----- Source data

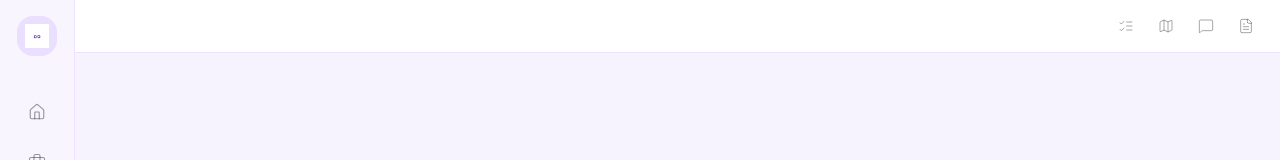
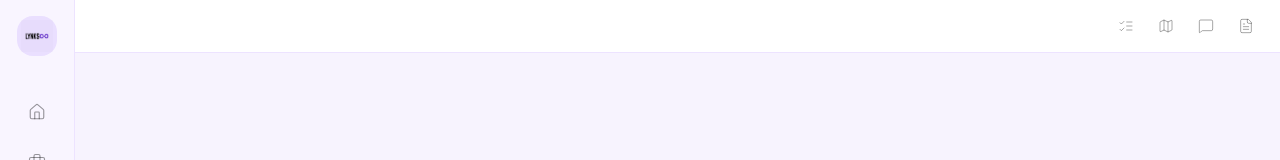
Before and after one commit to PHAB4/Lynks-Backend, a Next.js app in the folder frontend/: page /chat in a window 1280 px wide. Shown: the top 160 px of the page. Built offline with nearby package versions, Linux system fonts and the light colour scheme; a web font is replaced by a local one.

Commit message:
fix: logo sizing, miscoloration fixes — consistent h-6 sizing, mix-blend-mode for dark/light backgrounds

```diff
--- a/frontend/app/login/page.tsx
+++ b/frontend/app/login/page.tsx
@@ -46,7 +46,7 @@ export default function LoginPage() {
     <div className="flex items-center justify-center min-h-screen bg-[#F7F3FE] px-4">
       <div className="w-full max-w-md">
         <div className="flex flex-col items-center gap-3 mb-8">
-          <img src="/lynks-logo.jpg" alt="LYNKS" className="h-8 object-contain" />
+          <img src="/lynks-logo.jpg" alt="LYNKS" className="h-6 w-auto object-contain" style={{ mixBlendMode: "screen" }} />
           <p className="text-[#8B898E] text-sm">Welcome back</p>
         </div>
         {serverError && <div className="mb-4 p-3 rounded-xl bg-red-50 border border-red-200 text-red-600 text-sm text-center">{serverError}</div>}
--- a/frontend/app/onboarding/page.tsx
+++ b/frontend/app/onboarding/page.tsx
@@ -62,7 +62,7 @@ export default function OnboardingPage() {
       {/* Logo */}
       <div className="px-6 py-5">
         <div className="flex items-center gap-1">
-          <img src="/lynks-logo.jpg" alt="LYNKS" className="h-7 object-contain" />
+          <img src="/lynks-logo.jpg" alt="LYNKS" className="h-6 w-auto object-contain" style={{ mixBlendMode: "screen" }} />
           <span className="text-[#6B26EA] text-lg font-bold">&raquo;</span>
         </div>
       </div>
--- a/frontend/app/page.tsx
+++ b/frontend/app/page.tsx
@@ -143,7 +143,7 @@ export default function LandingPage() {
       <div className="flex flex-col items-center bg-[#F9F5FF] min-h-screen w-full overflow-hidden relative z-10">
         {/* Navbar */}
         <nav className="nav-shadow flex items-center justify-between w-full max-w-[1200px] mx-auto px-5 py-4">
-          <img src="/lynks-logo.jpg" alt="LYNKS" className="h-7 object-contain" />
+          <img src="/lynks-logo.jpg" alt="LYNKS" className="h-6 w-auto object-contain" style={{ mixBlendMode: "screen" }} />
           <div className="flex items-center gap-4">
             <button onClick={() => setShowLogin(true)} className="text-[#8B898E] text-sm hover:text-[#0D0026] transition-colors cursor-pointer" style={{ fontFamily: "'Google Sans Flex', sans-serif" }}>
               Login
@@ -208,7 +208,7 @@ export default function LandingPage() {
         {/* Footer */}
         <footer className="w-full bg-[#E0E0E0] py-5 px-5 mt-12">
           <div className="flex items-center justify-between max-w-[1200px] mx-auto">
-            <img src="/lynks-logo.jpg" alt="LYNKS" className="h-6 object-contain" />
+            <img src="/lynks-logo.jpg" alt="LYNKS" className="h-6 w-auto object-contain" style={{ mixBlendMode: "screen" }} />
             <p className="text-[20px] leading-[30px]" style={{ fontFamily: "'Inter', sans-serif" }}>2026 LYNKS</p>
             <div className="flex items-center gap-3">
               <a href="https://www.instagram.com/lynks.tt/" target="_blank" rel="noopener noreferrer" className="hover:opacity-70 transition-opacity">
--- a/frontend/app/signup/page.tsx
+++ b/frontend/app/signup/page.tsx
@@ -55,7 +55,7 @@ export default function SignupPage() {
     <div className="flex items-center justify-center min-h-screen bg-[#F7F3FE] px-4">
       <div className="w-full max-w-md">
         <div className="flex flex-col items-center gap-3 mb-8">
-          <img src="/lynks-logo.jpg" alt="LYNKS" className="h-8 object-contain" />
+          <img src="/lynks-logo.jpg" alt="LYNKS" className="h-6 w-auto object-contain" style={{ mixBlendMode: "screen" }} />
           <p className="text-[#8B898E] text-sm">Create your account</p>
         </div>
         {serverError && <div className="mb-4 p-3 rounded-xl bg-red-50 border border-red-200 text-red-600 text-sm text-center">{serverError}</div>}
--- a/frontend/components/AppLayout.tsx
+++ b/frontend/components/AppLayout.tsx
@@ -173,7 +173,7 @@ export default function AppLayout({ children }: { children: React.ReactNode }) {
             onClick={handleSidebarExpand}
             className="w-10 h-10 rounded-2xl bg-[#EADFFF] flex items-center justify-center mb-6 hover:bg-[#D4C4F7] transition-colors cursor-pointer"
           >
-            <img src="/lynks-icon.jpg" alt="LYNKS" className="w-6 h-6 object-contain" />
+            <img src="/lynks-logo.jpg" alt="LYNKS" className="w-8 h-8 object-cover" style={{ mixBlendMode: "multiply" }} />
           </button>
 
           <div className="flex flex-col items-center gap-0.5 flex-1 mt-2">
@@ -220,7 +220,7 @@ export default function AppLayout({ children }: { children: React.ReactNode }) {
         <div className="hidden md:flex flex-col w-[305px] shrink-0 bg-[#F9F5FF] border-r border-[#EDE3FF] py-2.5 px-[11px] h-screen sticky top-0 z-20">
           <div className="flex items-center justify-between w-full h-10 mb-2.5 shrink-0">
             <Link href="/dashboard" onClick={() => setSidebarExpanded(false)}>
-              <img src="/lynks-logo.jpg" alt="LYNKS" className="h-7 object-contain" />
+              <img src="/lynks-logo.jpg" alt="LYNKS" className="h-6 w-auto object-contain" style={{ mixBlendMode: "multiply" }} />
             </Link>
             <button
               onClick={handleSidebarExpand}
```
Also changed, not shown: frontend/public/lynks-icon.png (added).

----------
----- Source data

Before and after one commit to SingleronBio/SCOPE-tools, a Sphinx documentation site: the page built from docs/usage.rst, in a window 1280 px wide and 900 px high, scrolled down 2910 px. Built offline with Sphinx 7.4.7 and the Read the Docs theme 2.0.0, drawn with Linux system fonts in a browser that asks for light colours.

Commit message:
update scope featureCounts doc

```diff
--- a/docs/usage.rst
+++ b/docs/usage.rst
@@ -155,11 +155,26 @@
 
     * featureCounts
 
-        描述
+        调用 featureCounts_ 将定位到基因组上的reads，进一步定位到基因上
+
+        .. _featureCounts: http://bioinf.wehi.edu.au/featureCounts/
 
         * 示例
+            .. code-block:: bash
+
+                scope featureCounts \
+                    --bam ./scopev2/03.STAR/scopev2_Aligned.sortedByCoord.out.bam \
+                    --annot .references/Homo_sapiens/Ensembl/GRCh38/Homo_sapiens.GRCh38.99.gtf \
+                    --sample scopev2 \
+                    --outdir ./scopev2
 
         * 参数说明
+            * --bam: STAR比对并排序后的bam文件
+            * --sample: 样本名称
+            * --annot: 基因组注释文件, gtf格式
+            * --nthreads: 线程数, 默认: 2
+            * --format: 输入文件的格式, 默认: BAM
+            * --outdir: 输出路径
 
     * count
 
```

----------

> [Exercise objective]: Search each line of the data above for "usage", and copy the lines where it occurs.

> [Solved problem]:
Before and after one commit to SingleronBio/SCOPE-tools, a Sphinx documentation site: the page built from docs/usage.rst, in a window 1280 px wide and 900 px high, scrolled down 2910 px. Built offline with Sphinx 7.4.7 and the Read the Docs theme 2.0.0, drawn with Linux system fonts in a browser that asks for light colours.
--- a/docs/usage.rst
+++ b/docs/usage.rst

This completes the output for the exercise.